No. Christianity is based on Judaism. Judaism gets it's moral basis from a collection of books that is often referred to as the "old testament" which forms about 3/4 of the modern day bible. One of the key passages in that text -- that forms the moral code of Judaism are the Ten Commandments found… in the book of Exodus - the second book of the bible. They are as follows: "And God spoke all these words, saying: 'I am the LORD your God â¦ ONE: ' You shall have no other gods before Me. ' TWO: ' You shall not make for yourself a carved image--any likeness of anything that is in heaven above, or that is in the earth beneath, or that is in the water under the earth. ' THREE: ' You shall not take the name of the LORD your God in vain. ' FOUR: ' Remember the Sabbath day, to keep it holy. ' FIVE: ' Honor your father and your mother. ' SIX: ' You shall not murder. ' SEVEN: ' You shall not commit adultery. ' EIGHT: ' You shall not steal. ' NINE: ' You shall not bear false witness against your neighbor. ' TEN: ' You shall not covet your neighbor's house; you shall not covet your neighbor's wife, nor his male servant, nor his female servant, nor his ox, nor his donkey, nor anything that is your neighbor's. ' As you can probably see the morality of Christianity is derived from a monotheistic view of the universe. Whereas the Hindu religion has diverse gods so numerous they number in the hundreds of millions. With so many diverse gods any consistent morality is also virtually impossible to establish.
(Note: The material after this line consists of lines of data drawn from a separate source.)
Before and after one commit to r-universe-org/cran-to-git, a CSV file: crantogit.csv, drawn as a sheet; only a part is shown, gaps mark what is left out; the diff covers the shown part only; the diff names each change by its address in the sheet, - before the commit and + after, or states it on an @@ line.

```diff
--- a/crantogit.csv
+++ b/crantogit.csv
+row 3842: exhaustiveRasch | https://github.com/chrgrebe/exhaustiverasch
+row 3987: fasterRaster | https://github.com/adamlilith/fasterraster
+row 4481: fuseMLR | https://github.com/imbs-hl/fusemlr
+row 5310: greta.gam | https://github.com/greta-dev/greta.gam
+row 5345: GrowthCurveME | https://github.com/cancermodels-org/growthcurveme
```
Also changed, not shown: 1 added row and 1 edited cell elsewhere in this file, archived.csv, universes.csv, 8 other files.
Contrast the moral foundation of a single God and a "no other gods besides me" point of view -- a morality with the authority of a single deity responsible for all of creation who provides a single set of commandments as a moral foundation for it's adherents. Christ said that the 10 commandments of Exodus could be stated in a single commandment to "love God with all your heart, mind, and strength", and to "love your neighbor as yourself". He also said that if you fulfill this (new) commandment you'll also fulfill all the 10 commandments of the Old Testament. Thus in a single paragraph the entire moral basis of the Christian faith is summed up in this "new commandment". ( Full Answer )
That is currently happening . Several governments limit the freedom of religion. As an example, in Iran, if you change your religion (from Muslim to something else) you can get executed for "apostasy".
yes, religions are based on a moral set of codes. religions are written to achieve per-fact moral that God said samething in any religion that is live without any kind of violence bygiven all three instrument by GOD call pure mind. pure speech andpure body. whiteout pure food the mind never be pure… to receiveultimate stage of Generator, Observer, Destroyer. Final conclusionwe all GOD like .(In sleep) ( Full Answer )